*** Opening Excerpted records ***
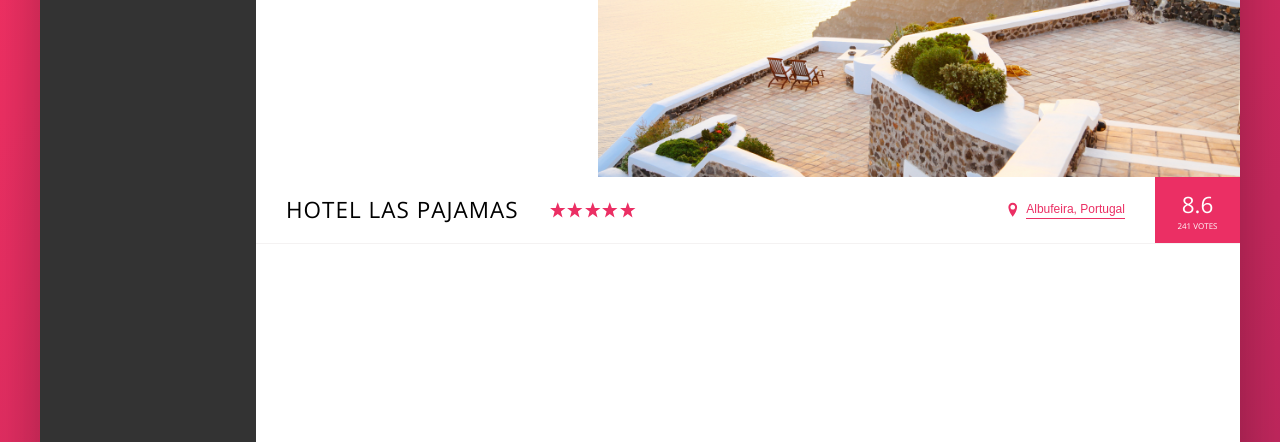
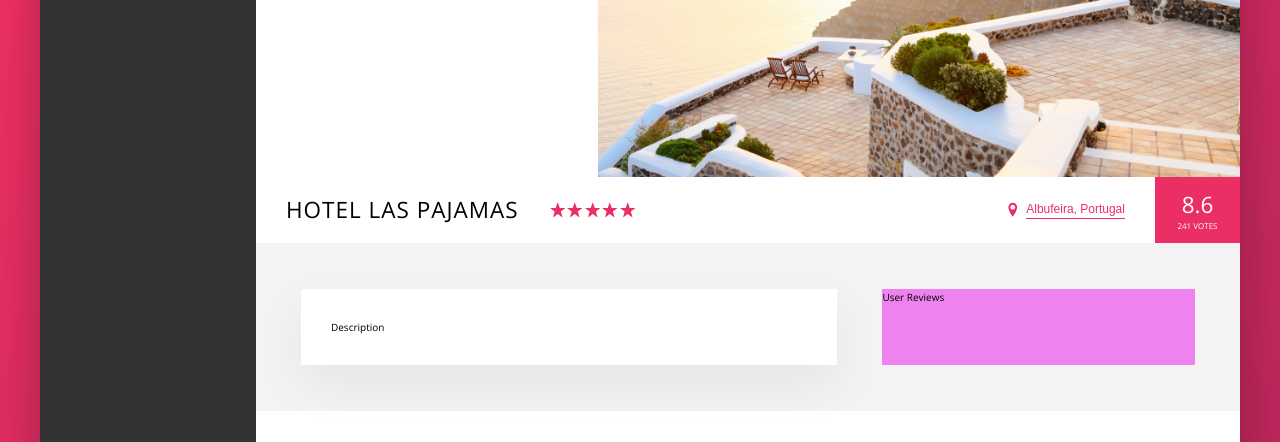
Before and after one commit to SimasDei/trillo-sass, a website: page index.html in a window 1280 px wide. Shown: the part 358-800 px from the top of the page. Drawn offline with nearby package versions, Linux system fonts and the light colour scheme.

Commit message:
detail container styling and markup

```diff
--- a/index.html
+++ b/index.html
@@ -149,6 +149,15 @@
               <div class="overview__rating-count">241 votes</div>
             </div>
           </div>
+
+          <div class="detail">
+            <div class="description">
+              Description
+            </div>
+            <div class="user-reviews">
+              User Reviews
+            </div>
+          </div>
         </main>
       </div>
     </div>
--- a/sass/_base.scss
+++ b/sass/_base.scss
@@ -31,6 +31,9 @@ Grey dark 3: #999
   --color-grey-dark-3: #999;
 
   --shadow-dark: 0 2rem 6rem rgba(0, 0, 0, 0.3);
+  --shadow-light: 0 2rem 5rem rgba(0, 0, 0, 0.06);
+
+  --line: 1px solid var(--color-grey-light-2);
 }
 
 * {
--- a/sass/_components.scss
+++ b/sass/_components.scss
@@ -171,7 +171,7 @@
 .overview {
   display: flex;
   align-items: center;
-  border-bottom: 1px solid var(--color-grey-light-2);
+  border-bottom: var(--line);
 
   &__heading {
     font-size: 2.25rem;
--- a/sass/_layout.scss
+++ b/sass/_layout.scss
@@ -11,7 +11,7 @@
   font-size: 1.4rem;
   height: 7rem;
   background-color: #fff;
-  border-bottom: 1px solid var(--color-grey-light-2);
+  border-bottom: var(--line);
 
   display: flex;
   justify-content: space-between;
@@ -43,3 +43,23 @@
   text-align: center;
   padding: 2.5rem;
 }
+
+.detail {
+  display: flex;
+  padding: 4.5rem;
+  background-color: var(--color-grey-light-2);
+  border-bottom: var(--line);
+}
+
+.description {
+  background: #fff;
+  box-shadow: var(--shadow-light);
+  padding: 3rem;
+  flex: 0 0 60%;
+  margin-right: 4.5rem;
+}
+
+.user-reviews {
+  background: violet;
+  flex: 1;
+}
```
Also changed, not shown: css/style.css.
*** Closing Excerpted records ***
*** Opening Excerpted records ***
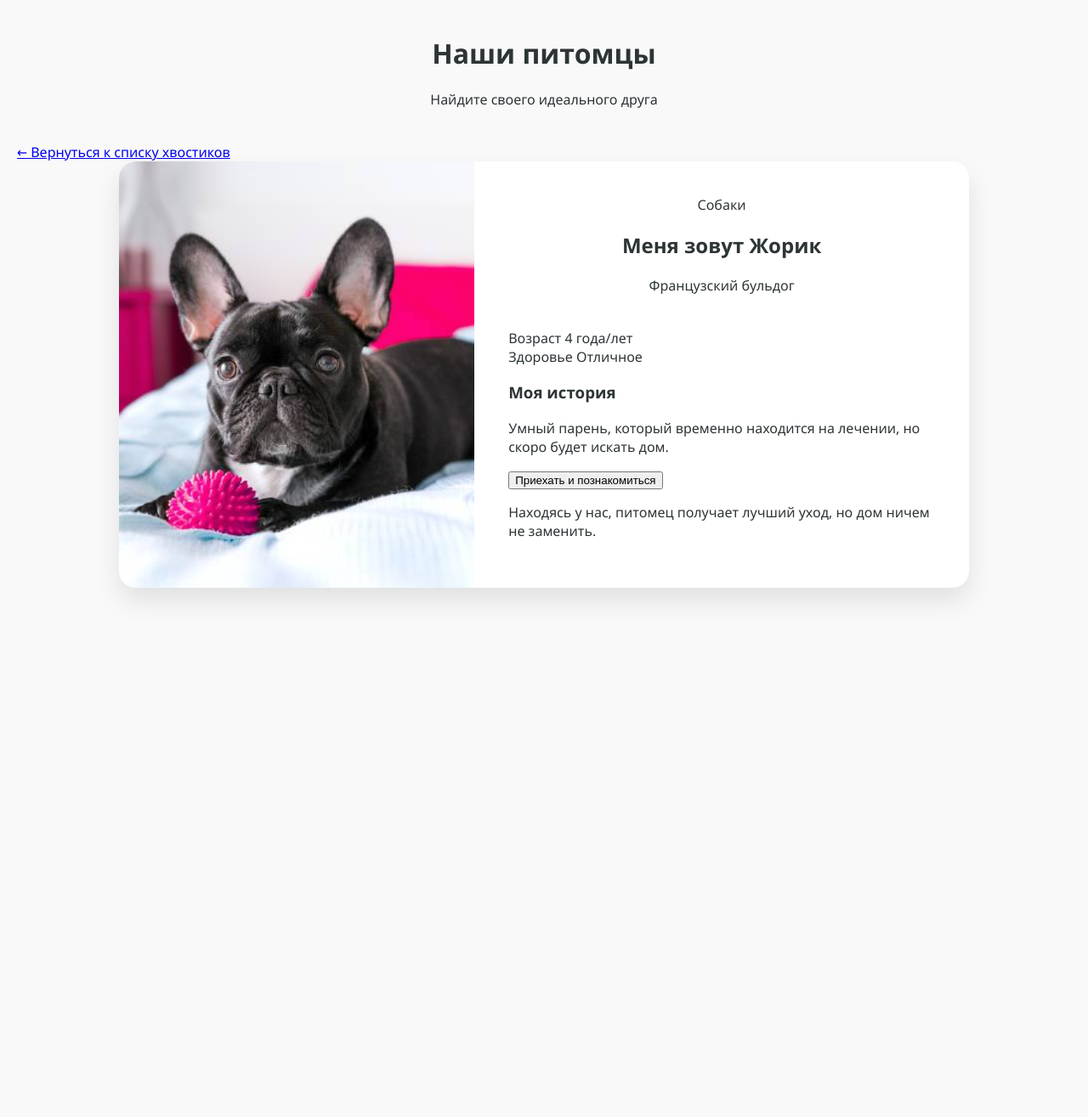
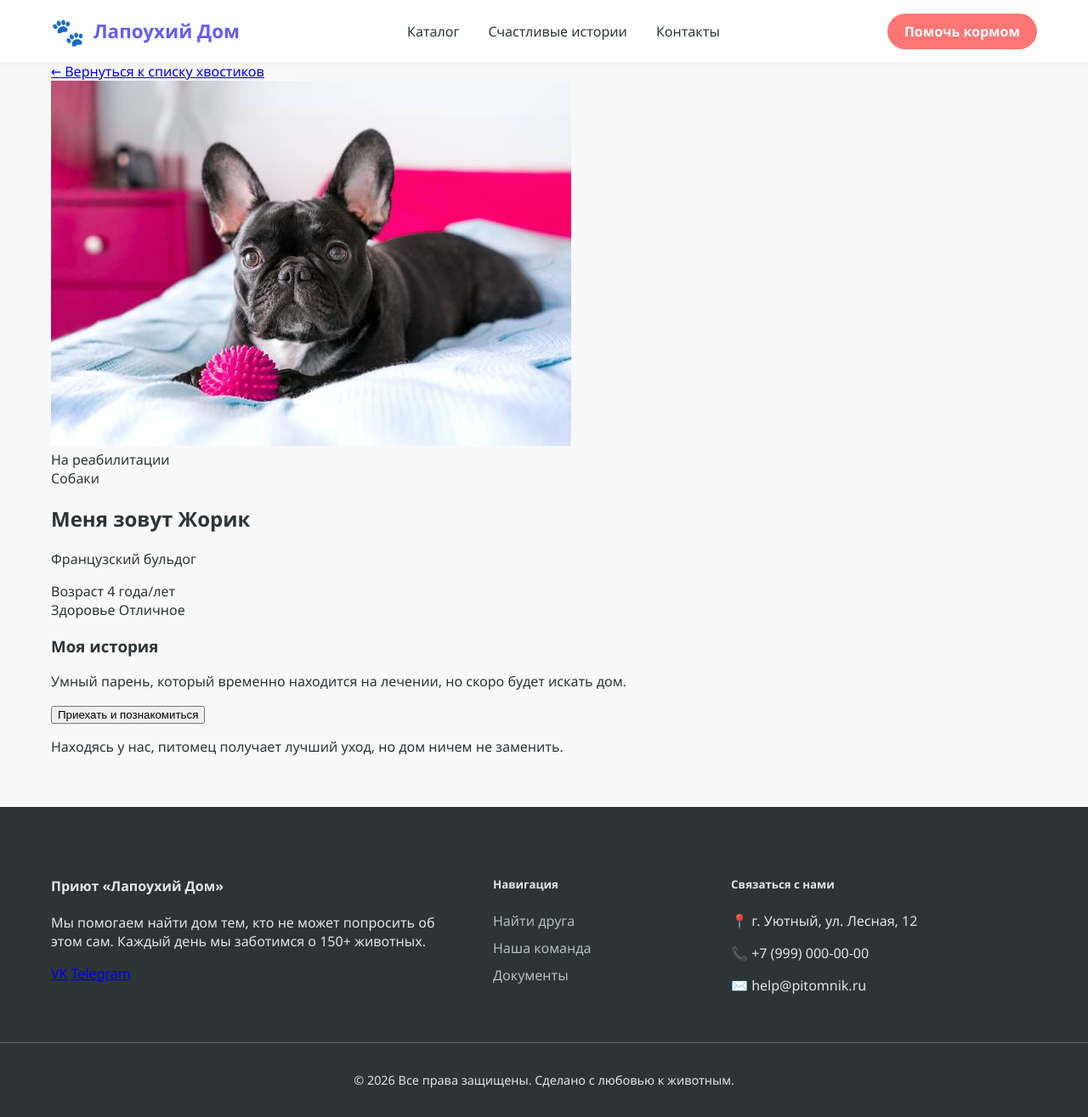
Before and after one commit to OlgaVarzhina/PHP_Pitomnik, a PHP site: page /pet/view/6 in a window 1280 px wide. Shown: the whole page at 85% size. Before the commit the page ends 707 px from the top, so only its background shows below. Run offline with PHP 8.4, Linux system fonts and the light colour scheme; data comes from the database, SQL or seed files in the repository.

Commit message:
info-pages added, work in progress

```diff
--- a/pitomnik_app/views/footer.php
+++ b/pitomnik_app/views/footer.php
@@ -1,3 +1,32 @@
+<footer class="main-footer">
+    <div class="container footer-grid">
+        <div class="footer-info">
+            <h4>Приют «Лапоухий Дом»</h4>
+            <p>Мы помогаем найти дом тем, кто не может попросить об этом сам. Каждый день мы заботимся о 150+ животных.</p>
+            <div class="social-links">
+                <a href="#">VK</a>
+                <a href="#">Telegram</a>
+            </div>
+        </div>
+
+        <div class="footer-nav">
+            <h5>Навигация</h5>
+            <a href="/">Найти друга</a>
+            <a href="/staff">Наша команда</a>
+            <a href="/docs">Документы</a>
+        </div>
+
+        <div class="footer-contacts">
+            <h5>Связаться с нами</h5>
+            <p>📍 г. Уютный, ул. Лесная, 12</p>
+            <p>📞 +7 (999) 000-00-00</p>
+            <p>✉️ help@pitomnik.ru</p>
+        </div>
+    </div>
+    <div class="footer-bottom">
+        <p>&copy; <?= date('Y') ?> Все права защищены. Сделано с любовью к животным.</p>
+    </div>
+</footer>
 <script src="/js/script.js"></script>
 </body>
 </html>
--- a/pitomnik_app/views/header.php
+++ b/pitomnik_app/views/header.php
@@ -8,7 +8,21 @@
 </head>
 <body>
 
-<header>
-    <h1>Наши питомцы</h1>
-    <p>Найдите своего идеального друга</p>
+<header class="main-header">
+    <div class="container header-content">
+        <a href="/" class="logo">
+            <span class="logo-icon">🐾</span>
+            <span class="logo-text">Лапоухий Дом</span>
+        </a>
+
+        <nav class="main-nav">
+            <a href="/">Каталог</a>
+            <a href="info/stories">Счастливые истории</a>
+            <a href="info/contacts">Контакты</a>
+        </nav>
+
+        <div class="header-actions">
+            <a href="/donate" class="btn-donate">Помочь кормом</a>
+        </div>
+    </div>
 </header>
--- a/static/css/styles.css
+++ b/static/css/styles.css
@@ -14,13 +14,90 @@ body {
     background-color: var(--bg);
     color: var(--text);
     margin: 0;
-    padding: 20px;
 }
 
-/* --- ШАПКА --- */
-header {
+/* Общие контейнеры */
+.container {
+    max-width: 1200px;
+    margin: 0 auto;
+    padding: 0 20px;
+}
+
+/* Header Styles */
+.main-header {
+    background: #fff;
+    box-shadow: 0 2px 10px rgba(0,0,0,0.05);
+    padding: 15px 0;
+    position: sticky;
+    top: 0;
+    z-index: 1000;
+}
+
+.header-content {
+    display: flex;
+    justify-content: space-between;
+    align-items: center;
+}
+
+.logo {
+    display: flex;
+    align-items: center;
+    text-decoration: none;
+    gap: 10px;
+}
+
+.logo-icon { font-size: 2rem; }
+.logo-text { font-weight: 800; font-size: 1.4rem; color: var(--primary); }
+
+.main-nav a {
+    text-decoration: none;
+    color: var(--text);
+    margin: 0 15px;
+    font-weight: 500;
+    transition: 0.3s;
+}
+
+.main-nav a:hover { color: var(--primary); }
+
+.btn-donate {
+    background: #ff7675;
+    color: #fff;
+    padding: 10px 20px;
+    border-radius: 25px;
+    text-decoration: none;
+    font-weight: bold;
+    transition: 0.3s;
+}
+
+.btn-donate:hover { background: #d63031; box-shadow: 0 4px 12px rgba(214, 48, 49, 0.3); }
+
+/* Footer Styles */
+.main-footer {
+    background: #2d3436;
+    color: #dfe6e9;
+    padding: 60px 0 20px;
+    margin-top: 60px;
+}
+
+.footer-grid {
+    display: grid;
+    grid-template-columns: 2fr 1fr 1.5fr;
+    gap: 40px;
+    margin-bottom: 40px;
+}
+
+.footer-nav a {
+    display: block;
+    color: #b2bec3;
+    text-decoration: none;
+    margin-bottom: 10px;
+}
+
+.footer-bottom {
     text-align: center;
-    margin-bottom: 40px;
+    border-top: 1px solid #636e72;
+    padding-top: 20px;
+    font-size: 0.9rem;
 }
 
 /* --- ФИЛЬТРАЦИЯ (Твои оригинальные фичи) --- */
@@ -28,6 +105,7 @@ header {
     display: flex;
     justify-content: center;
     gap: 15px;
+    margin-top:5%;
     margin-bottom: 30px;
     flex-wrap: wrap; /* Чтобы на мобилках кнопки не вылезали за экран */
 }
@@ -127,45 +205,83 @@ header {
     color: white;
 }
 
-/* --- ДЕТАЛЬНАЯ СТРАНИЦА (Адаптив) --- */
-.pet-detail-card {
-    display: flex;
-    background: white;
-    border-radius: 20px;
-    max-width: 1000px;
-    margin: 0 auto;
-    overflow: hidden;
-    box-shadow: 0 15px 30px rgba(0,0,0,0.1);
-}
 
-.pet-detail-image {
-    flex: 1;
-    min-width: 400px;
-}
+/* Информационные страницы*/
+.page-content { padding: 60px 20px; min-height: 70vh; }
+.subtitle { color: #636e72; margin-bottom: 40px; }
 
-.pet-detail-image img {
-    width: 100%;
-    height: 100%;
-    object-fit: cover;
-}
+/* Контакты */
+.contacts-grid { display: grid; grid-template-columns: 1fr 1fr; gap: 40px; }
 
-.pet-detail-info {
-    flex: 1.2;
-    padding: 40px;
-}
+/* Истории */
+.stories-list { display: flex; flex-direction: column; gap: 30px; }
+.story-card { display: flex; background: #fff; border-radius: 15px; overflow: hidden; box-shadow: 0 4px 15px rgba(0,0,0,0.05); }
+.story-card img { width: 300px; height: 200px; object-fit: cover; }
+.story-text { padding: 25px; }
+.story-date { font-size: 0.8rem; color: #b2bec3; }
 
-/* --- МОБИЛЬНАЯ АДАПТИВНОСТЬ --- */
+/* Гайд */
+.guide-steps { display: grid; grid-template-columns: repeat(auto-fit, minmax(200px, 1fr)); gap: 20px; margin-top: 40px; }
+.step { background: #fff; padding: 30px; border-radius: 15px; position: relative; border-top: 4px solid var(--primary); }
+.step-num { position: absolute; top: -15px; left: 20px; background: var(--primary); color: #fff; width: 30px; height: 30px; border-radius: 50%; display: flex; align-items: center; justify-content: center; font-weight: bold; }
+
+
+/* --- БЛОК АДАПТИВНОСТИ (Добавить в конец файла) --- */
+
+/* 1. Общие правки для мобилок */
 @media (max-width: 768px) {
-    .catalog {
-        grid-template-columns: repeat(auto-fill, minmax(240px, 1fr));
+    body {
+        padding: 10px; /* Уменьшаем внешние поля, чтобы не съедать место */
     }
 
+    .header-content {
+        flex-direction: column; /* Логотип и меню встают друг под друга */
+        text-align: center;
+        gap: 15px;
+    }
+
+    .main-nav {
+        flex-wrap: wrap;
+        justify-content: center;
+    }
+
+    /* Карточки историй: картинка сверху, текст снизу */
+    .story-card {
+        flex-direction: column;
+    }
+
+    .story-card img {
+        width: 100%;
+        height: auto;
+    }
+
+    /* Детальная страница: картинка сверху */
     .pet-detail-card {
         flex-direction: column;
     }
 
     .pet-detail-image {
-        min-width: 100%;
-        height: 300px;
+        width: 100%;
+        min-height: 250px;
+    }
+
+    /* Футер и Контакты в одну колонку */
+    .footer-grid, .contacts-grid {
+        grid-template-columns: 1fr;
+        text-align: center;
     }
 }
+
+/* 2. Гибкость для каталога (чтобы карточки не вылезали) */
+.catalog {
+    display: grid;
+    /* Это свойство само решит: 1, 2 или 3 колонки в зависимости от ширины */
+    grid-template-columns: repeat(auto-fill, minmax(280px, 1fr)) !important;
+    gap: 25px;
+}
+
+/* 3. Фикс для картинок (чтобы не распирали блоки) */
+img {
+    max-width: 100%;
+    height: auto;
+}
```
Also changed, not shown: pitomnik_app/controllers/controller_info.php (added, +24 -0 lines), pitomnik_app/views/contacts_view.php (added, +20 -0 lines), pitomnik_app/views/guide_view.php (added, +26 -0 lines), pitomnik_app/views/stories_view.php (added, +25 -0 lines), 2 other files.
*** Closing Excerpted records ***
Exercise requirements:
Your answer must be every line from the entries that contains the string "center", copied as it stands.

Answer to the exercise:
   align-items: center;
   text-align: center;
+    align-items: center;
+    align-items: center;
     text-align: center;
     justify-content: center;
+.step-num { position: absolute; top: -15px; left: 20px; background: var(--primary); color: #fff; width: 30px; height: 30px; border-radius: 50%; display: flex; align-items: center; justify-content: center; font-weight: bold; }
+        text-align: center;
+        justify-content: center;
+        text-align: center;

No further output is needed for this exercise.